— Exercise aim —
Each entry below is to be returned exactly, with any pictures left out.

— The data —
•••••

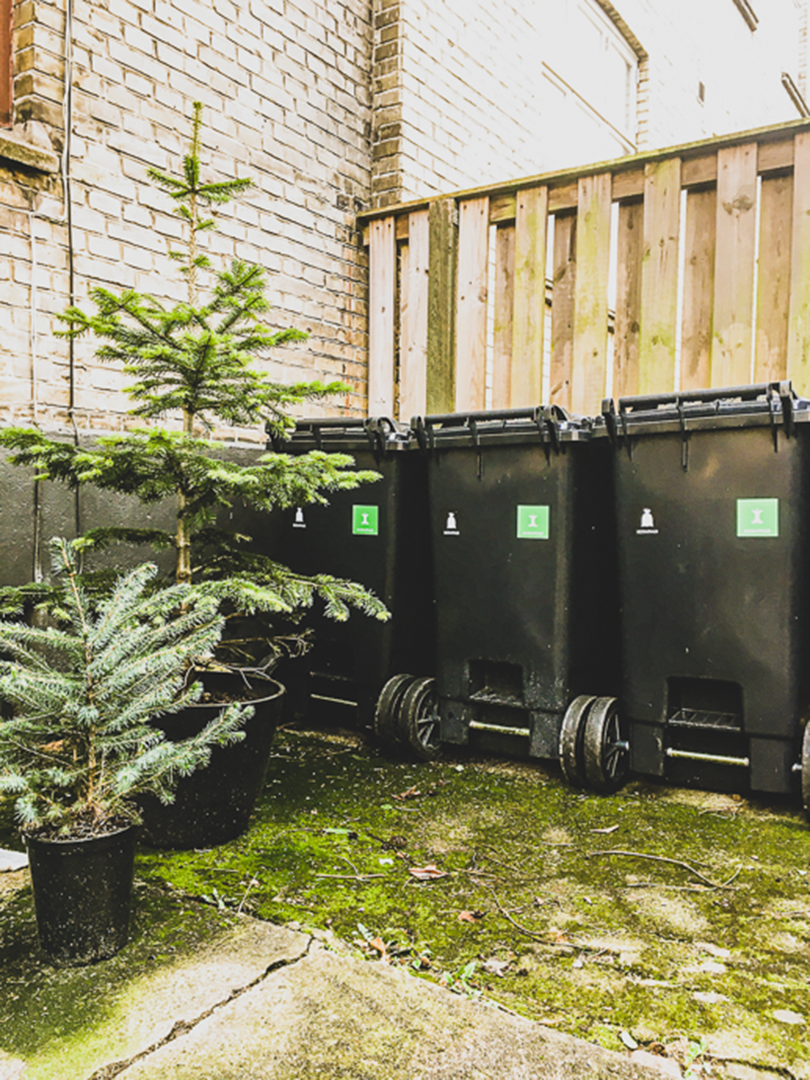
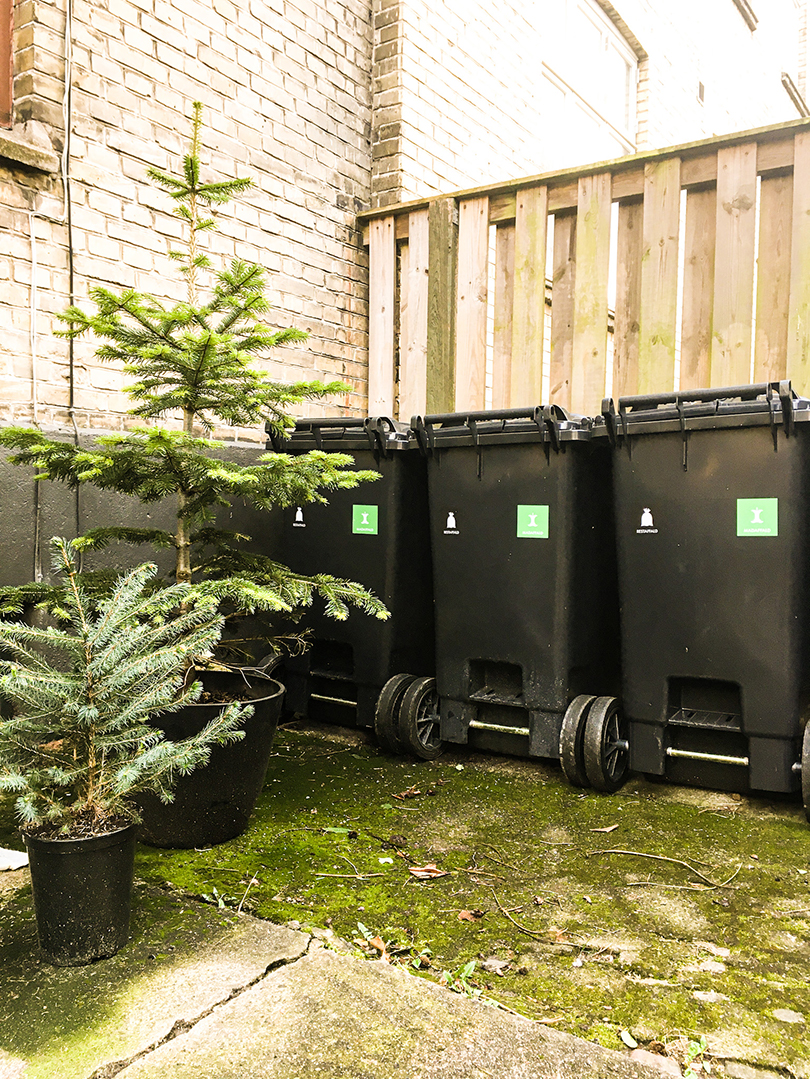
ændrede png navn til korrekt

diff --git a/hvordan-affald-sorteres-i-odense-komune.html b/hvordan-affald-sorteres-i-odense-komune.html
@@ -178,10 +178,10 @@
                     <p>6 affaldstyper indsamles fra hustande, resten skal afleveres på genbrugsstationen. Vi skal genanvende mindst 50 % af husholdningsaffaldet inden 2022, og derfor skal alle borgere sortere mere, så vi i fællesskab kan nå målet. </p>
                 </div>
                 <picture class="teaser__img">
-                    <source media="(max-width: 991px)" srcset="images/nytpngskraldespande.png?anchor=center&amp;mode=crop&amp;width=300&amp;height=500&amp;rnd=131601520550000000&amp;quality=80" />
-                    <source media="(max-width: 1200px)" srcset="images/nytpngskraldespande.png?anchor=center&amp;mode=crop&amp;width=400&amp;height=600&amp;rnd=131601520550000000&amp;quality=80" />
-                    <source media="(max-width: 1600px)" srcset="images/nytpngskraldespande.png?anchor=center&amp;mode=crop&amp;width=500&amp;height=800&amp;rnd=131601520550000000&amp;quality=80" />
-                    <img src="images/nytpngskraldespande.png" alt="Skraldespande med logoer fra den nye affaldsordning." title="Affaldsordningen 2020." />
+                    <source media="(max-width: 991px)" srcset="images/skraldespande.png?anchor=center&amp;mode=crop&amp;width=300&amp;height=500&amp;rnd=131601520550000000&amp;quality=80" />
+                    <source media="(max-width: 1200px)" srcset="images/skraldespande.png?anchor=center&amp;mode=crop&amp;width=400&amp;height=600&amp;rnd=131601520550000000&amp;quality=80" />
+                    <source media="(max-width: 1600px)" srcset="images/skraldespande.png?anchor=center&amp;mode=crop&amp;width=500&amp;height=800&amp;rnd=131601520550000000&amp;quality=80" />
+                    <img src="images/skraldespande.png" alt="Skraldespande med logoer fra den nye affaldsordning." title="Affaldsordningen 2020." />
                 </picture>
             </div>
         </section>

•••••

— Written reply —
ændrede png navn til korrekt

diff --git a/hvordan-affald-sorteres-i-odense-komune.html b/hvordan-affald-sorteres-i-odense-komune.html
@@ -178,10 +178,10 @@
                     <p>6 affaldstyper indsamles fra hustande, resten skal afleveres på genbrugsstationen. Vi skal genanvende mindst 50 % af husholdningsaffaldet inden 2022, og derfor skal alle borgere sortere mere, så vi i fællesskab kan nå målet. </p>
                 </div>
                 <picture class="teaser__img">
-                    <source media="(max-width: 991px)" srcset="images/nytpngskraldespande.png?anchor=center&amp;mode=crop&amp;width=300&amp;height=500&amp;rnd=131601520550000000&amp;quality=80" />
-                    <source media="(max-width: 1200px)" srcset="images/nytpngskraldespande.png?anchor=center&amp;mode=crop&amp;width=400&amp;height=600&amp;rnd=131601520550000000&amp;quality=80" />
-                    <source media="(max-width: 1600px)" srcset="images/nytpngskraldespande.png?anchor=center&amp;mode=crop&amp;width=500&amp;height=800&amp;rnd=131601520550000000&amp;quality=80" />
-                    <img src="images/nytpngskraldespande.png" alt="Skraldespande med logoer fra den nye affaldsordning." title="Affaldsordningen 2020." />
+                    <source media="(max-width: 991px)" srcset="images/skraldespande.png?anchor=center&amp;mode=crop&amp;width=300&amp;height=500&amp;rnd=131601520550000000&amp;quality=80" />
+                    <source media="(max-width: 1200px)" srcset="images/skraldespande.png?anchor=center&amp;mode=crop&amp;width=400&amp;height=600&amp;rnd=131601520550000000&amp;quality=80" />
+                    <source media="(max-width: 1600px)" srcset="images/skraldespande.png?anchor=center&amp;mode=crop&amp;width=500&amp;height=800&amp;rnd=131601520550000000&amp;quality=80" />
+                    <img src="images/skraldespande.png" alt="Skraldespande med logoer fra den nye affaldsordning." title="Affaldsordningen 2020." />
                 </picture>
             </div>
         </section>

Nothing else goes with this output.